* TASK OBJECTIVE: Give the number of lines in the data that hold the string "Errorpage". Nothing else is needed.
»»
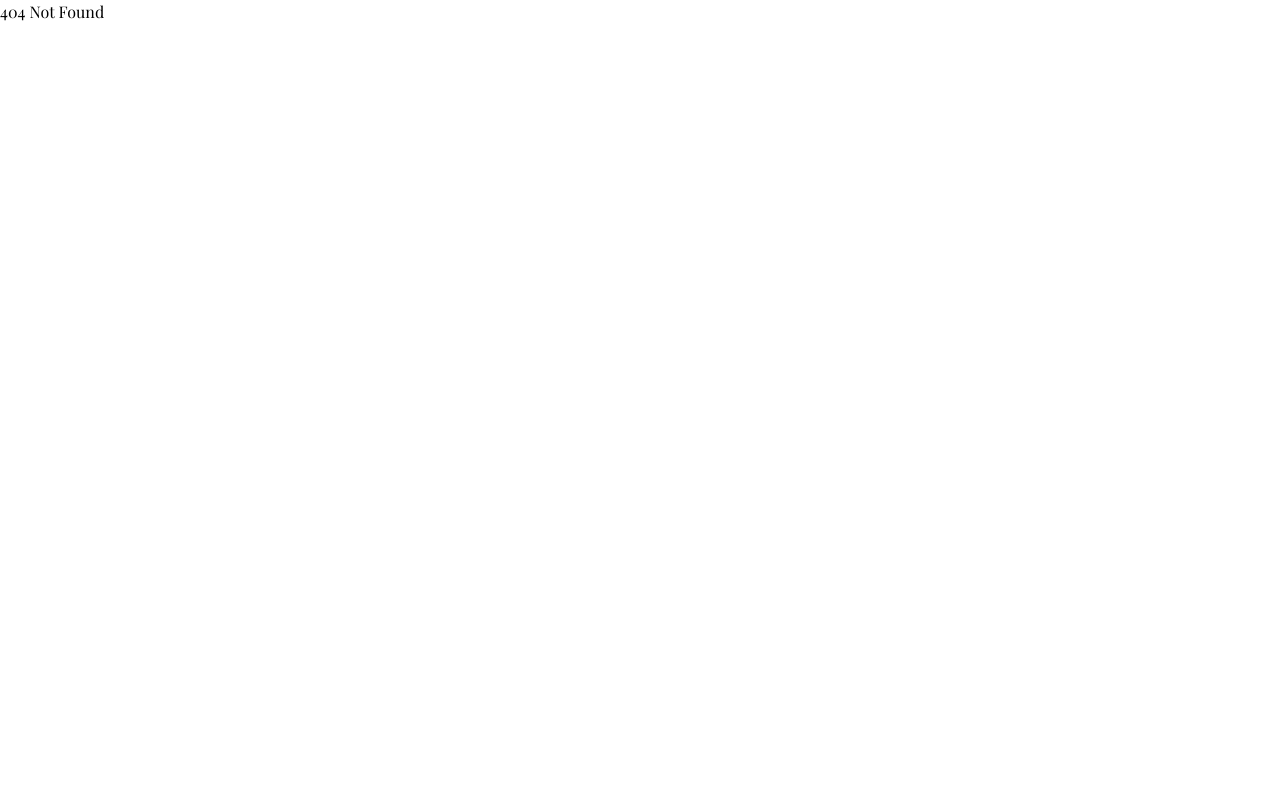
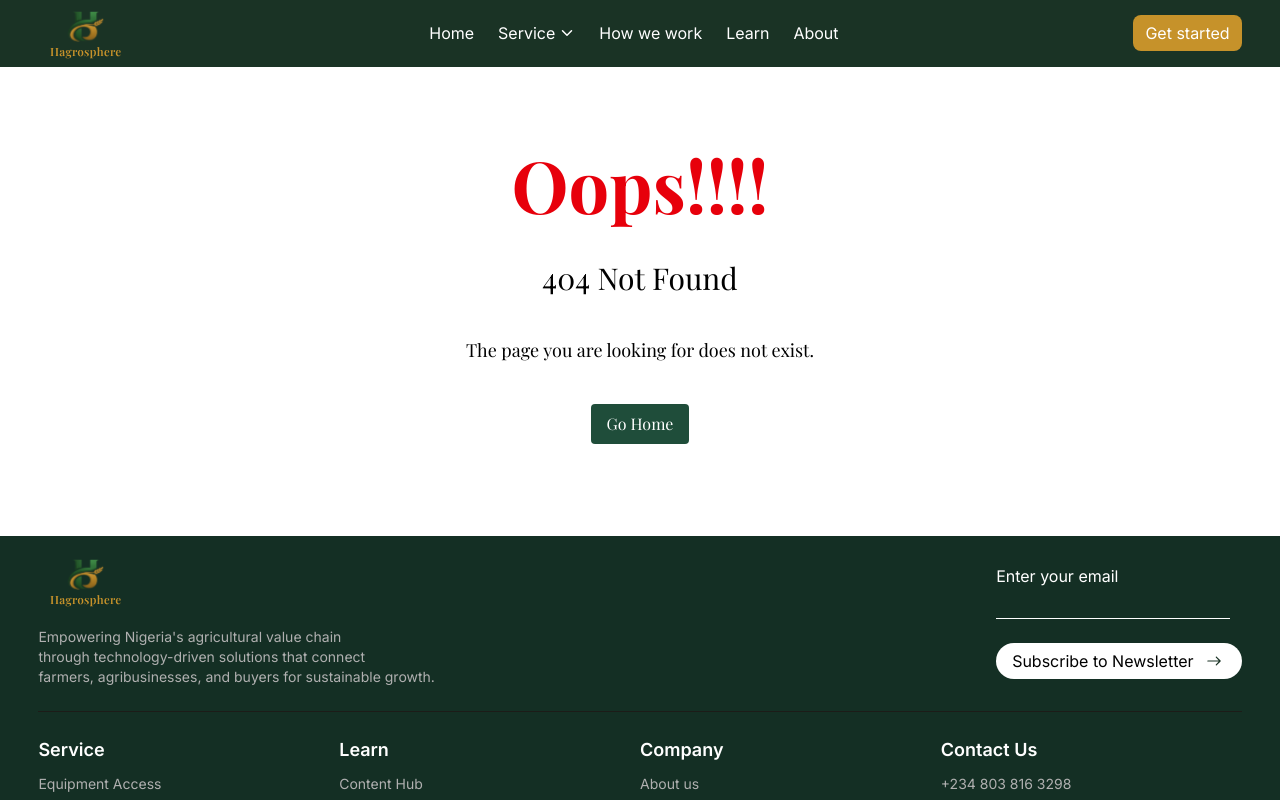
Before and after one commit to Hagrosphere/hagrosphere, a React (Vite) app: page /market-access in a window 1280 px wide. Before the commit this address had no page. Shown: the top 800 px of the page. Built offline with nearby package versions, Linux system fonts and the light colour scheme; a web font is replaced by a local one.

Commit message:
page not found added

```diff
--- /dev/null
+++ b/src/pages/Errorpage.jsx
@@ -0,0 +1,25 @@
+import React from "react";
+import { useNavigate } from "react-router";
+
+const Errorpage = () => {
+  const navigate = useNavigate();
+  return (
+    <div className="w-full bg-white h-[45vh] md:h-[60vh] flex flex-col items-center justify-center  py-16">
+      <h2 className="font-bold text-4xl md:text-5xl lg:text-7xl text-red-600">
+        Oops!!!!
+      </h2>
+      <h1 className="my-10 text-xl md:text-2xl lg:text-3xl">404 Not Found</h1>
+      <p className="text-base md:text-lg">
+        The page you are looking for does not exist.
+      </p>
+      <button
+        className="mt-10 bg-bg-btn-primary text-sm md:text-base cursor-pointer text-white py-2 px-4 rounded hover:bg-bg-deepmain"
+        onClick={() => navigate("/")}
+      >
+        Go Home
+      </button>
+    </div>
+  );
+};
+
+export default Errorpage;
--- a/src/pages/index.js
+++ b/src/pages/index.js
@@ -9,3 +9,4 @@ export { default as PrivacyPolicy } from "./PrivacyPolicy";
 export { default as Product } from "./Product";
 export { default as Services } from "./Services";
 export { default as ServiceDetails } from "./ServiceDetails";
+export { default as Errorpage } from "./Errorpage";
```
Also changed, not shown: src/App.jsx (+5 -4 lines).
««
* FINAL ANSWER: 4